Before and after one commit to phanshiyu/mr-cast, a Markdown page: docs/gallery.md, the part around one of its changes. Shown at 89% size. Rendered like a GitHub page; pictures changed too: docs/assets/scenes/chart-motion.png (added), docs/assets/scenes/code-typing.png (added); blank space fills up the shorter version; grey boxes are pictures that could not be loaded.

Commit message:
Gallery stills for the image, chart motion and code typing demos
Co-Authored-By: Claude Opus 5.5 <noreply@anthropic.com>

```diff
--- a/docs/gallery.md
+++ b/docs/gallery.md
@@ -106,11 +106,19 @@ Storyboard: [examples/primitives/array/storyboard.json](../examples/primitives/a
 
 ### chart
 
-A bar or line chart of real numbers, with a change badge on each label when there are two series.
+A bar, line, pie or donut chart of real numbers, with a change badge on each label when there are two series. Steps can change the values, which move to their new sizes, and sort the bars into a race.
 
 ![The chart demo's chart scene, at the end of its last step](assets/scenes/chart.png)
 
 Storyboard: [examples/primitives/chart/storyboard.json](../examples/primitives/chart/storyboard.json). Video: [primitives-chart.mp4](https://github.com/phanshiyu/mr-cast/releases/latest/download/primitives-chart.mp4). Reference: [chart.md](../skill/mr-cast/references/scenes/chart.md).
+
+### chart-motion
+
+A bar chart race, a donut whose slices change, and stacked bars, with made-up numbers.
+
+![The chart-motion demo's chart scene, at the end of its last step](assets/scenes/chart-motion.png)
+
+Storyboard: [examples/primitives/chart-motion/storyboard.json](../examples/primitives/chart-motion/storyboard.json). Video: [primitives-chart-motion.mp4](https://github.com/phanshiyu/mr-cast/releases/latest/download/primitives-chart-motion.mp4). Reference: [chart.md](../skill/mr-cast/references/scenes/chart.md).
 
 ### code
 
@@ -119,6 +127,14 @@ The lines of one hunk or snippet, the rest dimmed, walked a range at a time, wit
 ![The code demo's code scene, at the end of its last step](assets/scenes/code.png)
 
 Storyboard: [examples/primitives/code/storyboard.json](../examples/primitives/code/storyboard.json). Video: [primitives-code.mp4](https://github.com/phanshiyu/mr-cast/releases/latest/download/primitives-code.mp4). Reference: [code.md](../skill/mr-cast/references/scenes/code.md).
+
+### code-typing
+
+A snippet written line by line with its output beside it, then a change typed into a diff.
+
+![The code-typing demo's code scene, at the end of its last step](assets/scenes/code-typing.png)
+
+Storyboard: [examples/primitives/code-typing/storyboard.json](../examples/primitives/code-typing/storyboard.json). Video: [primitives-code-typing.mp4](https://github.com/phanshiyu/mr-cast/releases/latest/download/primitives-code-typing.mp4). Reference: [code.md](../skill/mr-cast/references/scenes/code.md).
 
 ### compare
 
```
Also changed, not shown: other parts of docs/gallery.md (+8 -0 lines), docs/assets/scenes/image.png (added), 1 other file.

- - - - -

#### [Problem requirements]
Read the listing line by line, and copy each line in which the word "numbers" is found.

#### [Problem solution]
-A bar or line chart of real numbers, with a change badge on each label when there are two series.
+A bar, line, pie or donut chart of real numbers, with a change badge on each label when there are two series. Steps can change the values, which move to their new sizes, and sort the bars into a race.
+A bar chart race, a donut whose slices change, and stacked bars, with made-up numbers.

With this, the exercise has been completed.